BEGIN The data

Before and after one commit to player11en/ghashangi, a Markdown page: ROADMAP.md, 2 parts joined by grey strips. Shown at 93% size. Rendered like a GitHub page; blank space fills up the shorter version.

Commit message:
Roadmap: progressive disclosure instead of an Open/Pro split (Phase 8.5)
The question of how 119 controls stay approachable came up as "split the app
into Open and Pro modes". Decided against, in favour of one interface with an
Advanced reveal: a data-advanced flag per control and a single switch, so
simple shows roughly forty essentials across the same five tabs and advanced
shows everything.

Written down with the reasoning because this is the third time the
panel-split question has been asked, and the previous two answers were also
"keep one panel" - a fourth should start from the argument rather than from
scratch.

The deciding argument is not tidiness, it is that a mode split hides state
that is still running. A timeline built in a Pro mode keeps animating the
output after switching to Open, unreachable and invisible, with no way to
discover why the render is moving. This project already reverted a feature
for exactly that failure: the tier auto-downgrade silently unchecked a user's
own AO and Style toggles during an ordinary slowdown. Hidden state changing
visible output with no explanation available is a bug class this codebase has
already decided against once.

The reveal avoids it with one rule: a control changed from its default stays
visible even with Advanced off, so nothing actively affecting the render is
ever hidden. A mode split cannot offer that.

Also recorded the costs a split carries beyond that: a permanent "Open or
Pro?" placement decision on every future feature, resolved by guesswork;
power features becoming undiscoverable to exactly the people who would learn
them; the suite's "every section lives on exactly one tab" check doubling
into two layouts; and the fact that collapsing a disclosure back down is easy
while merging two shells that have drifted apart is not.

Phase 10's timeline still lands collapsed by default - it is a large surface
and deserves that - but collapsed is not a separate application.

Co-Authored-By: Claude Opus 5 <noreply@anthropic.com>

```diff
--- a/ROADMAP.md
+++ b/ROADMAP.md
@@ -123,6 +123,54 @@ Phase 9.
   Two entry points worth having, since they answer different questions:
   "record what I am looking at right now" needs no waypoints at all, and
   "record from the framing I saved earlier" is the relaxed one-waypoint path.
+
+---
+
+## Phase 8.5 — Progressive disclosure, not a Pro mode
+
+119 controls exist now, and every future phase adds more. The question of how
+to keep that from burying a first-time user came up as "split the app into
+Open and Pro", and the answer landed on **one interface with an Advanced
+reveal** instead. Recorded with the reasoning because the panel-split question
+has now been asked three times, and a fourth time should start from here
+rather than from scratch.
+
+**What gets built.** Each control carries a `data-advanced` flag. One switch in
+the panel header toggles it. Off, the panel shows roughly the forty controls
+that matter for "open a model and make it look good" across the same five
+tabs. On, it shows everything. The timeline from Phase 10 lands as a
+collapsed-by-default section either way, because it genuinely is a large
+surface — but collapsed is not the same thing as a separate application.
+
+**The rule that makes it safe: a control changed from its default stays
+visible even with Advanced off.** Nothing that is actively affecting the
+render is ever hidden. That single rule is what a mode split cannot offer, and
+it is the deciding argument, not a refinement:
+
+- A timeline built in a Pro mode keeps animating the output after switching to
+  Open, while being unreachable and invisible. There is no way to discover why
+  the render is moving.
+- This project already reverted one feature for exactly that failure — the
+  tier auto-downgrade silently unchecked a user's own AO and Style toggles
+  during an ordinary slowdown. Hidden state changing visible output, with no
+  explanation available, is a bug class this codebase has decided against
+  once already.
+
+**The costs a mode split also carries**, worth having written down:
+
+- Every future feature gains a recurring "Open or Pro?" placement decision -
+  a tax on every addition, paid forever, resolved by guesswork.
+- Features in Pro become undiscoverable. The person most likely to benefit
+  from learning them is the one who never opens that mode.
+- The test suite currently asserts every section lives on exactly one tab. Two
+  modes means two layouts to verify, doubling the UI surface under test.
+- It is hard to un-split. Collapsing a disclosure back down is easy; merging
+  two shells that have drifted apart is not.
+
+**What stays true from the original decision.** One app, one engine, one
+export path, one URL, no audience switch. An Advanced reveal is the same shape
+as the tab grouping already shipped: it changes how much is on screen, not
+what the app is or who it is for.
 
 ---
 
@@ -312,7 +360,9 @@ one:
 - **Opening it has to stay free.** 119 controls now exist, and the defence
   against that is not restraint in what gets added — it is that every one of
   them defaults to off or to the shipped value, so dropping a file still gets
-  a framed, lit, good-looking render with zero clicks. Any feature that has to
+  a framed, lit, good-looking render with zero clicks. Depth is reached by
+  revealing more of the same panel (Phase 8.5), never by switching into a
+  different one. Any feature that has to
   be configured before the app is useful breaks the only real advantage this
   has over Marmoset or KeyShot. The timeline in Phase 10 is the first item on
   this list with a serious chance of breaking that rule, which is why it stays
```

END The data

- _Required action_
I need each line of the entries that holds the string "offer" located and copied.

- _Answer area_
ever hidden. A mode split cannot offer that.
+render is ever hidden. That single rule is what a mode split cannot offer, and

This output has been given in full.